• Data supplied:
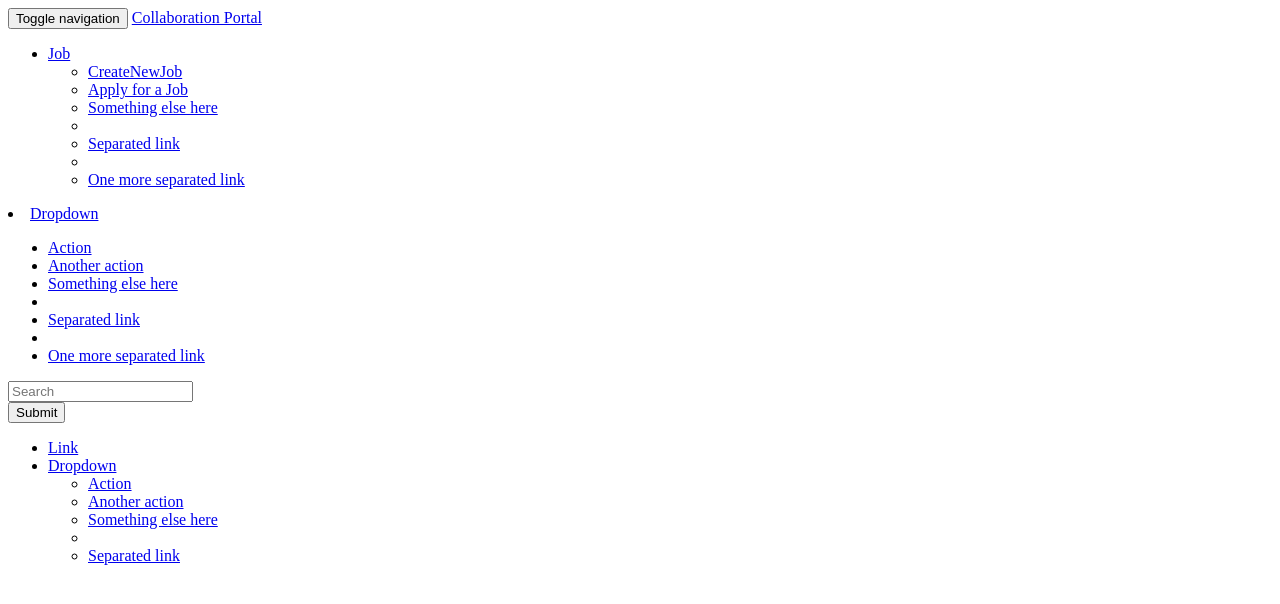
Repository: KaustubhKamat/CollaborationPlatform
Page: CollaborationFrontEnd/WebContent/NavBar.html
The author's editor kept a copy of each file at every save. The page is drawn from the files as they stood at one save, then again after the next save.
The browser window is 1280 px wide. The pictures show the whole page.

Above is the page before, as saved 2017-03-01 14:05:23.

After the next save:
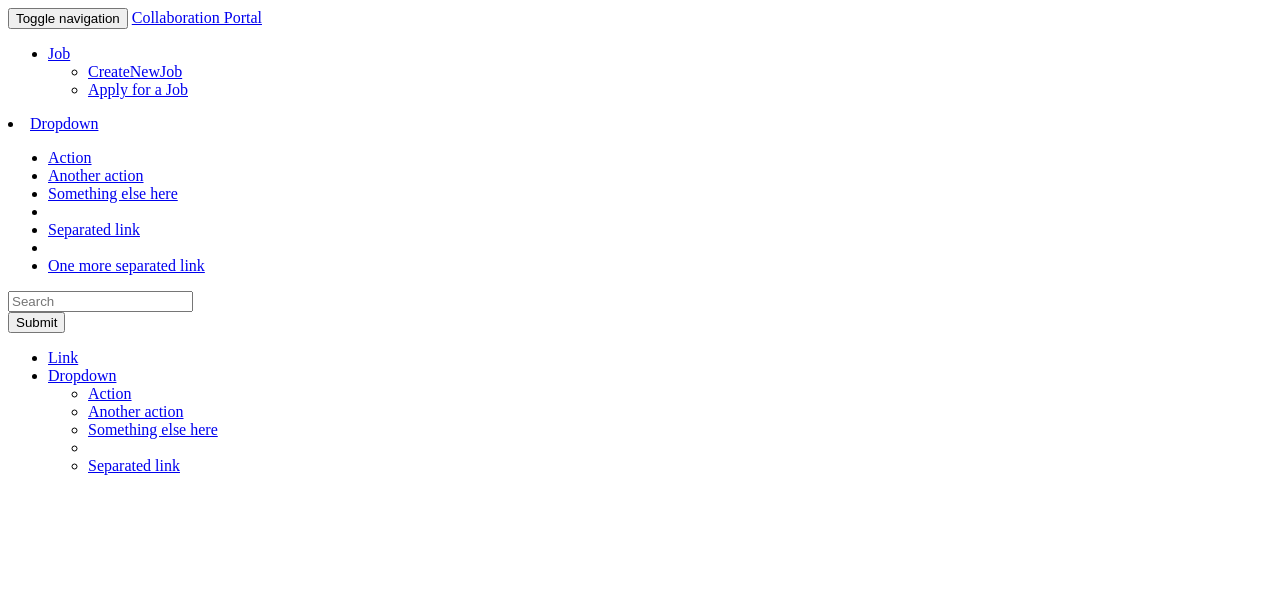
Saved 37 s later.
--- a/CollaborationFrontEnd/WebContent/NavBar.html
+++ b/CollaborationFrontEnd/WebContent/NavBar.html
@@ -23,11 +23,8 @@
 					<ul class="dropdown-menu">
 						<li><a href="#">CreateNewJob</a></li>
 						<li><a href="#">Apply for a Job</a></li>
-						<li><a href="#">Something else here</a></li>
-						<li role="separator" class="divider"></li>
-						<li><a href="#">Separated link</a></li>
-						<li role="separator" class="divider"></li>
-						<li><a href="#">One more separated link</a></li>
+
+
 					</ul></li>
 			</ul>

• Problem details: Would you restate all of the data above word for word, omitting the pictures?

• Solution to the problem:
Repository: KaustubhKamat/CollaborationPlatform
Page: CollaborationFrontEnd/WebContent/NavBar.html
The author's editor kept a copy of each file at every save. The page is drawn from the files as they stood at one save, then again after the next save.
The browser window is 1280 px wide. The pictures show the whole page.

Above is the page before, as saved 2017-03-01 14:05:23.

After the next save:
Saved 37 s later.
--- a/CollaborationFrontEnd/WebContent/NavBar.html
+++ b/CollaborationFrontEnd/WebContent/NavBar.html
@@ -23,11 +23,8 @@
 					<ul class="dropdown-menu">
 						<li><a href="#">CreateNewJob</a></li>
 						<li><a href="#">Apply for a Job</a></li>
-						<li><a href="#">Something else here</a></li>
-						<li role="separator" class="divider"></li>
-						<li><a href="#">Separated link</a></li>
-						<li role="separator" class="divider"></li>
-						<li><a href="#">One more separated link</a></li>
+
+
 					</ul></li>
 			</ul>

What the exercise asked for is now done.